Not having enough food to eat affects one in six children living in Canada. This can impact a child’s physical, mental, and social health.
The effects of food insecurity on health
“Household food insecurity” means not having access to food because of inadequate income, and it’s connected to negative health and well-being. Those who experience food insecurity are at an increased risk for health conditions such as diabetes, asthma, depression, and suicidal thoughts . However, amidst these challenges, there are people who are making a difference in building community and household food security.
One Elder making a difference
Elder Semiguul (Fanny Nelson) is from Metlakatla, a First Nations community near Prince Rupert. Metlakatla’s population is about 80 people and it’s only accessible by boat or plane. Semiguul’s parents taught her how to harvest traditional foods (gathering seaweed, digging clams, and picking berries) as well as how to prepare them.
Today, Semiguul regularly takes family and community members with her when she goes harvesting. Back at home, she prepares these foods and teaches others how to prepare them too.
“I teach them to gather and put away enough food to last, so that they don’t have a tough time in the winter months,” says Semiguul.Learning from our Elders
Elders have a lot to teach us about how to live off the land and waters, and about values such as generosity and caring for the environment. Reigniting harvesting strategies that have worked for millennia is called Indigenous food sovereignty. It’s an important part of ensuring community members have access to healthy foods that are sustainable and build community self-reliance (community food security).
First Nations traditional foods
First Nations traditional foods are nutritious and some have been used by Elders for generations.
“My mom told me that black currants would reduce a fever,” shares Semiguul. “I have put a spoon of black currant jam in water and it works. The fever goes down. I also gave seaweed daily to someone who had low iron and it helped.”
Respecting traditional territory and teachings
If you want to gather foods from the land, it’s important to speak with Elders or the local First Nation on whose traditional territory you are on, to learn about respectful food gathering practices. For example, Semiguul shares with children, “only take want you need to last from season to season.

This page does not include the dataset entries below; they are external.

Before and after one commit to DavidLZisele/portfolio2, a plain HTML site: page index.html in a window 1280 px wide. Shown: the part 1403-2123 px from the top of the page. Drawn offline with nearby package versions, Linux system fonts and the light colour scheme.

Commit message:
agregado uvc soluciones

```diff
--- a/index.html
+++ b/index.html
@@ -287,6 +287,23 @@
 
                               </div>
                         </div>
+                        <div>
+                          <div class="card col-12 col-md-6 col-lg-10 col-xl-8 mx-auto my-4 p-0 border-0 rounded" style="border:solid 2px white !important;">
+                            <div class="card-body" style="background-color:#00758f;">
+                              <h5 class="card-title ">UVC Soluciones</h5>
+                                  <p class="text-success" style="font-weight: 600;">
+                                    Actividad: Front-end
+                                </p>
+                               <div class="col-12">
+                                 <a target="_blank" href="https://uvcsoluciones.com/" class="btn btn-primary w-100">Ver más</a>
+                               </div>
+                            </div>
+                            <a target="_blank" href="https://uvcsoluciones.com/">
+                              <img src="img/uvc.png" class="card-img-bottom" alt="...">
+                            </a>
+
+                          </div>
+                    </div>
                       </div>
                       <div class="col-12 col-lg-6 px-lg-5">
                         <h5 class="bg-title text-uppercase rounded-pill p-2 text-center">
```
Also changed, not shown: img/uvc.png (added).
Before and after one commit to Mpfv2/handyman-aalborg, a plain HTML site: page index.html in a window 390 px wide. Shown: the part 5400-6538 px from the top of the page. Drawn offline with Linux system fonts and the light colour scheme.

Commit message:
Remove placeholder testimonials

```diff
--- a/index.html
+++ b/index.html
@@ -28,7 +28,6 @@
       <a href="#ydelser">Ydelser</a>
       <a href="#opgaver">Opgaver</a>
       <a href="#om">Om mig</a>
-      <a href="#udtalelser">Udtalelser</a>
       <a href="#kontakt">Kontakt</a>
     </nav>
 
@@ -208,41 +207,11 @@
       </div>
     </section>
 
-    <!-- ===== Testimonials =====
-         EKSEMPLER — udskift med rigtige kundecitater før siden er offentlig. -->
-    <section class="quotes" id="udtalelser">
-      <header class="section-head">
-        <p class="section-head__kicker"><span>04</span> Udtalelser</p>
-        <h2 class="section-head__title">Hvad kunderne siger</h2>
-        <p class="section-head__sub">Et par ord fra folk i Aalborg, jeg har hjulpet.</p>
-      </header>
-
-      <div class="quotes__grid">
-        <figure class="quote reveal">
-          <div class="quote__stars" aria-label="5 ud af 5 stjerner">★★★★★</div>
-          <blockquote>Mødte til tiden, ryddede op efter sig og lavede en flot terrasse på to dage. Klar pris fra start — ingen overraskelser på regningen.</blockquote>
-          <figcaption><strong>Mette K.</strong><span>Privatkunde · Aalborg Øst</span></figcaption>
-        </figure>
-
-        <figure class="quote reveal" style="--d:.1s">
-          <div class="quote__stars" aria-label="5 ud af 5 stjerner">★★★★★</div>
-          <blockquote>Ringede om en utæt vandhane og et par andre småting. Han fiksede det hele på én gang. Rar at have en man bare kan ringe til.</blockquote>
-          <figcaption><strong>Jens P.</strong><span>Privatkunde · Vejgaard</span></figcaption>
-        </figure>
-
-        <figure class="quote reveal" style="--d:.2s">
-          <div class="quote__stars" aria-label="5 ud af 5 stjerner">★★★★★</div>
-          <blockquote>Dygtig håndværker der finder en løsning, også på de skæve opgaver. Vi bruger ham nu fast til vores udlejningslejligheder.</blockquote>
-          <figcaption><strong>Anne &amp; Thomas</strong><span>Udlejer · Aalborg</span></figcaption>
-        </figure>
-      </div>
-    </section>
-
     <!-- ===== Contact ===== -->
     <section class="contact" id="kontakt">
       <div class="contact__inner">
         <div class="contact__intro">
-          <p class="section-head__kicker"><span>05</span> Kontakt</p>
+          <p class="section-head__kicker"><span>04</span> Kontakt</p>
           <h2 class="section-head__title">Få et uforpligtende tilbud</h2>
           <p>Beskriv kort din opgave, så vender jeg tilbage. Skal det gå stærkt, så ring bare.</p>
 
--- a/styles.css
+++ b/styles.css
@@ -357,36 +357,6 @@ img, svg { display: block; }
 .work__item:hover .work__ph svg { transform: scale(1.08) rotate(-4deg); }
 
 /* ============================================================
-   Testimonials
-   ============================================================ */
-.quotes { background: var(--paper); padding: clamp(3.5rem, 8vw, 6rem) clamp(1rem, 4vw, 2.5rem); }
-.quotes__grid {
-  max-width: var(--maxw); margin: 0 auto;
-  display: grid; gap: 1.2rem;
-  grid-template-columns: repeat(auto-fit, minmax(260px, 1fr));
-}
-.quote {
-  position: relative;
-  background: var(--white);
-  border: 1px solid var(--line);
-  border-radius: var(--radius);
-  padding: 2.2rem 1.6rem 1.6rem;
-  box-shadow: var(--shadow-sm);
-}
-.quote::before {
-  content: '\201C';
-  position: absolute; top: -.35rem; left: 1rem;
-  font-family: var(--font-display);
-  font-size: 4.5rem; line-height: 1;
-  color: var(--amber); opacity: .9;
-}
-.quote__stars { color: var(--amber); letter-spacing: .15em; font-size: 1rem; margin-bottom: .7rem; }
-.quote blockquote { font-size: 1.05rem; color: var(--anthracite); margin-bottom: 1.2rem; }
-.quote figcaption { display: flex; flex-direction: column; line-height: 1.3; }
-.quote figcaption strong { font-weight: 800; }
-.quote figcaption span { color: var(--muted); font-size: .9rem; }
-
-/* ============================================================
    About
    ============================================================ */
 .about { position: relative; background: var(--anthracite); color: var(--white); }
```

Break off the ends of the seaweed and leave it there as it is the seed for next year.”
More food security information
Here are some other programs that are building community food security in the region:
- Northern Environmental Action Team: information on food security ideas and opportunities (e.g. Food Secure Kids program)
- Food Action Network: local community food security work
- Traditional Foods Teaching on Haida Gwaii: IMAGINE grant recipient
- Local Food to School: Haida Gwaii
If you’d like to learn more about household food insecurity, take a look this three-part blog series on household food insecurity: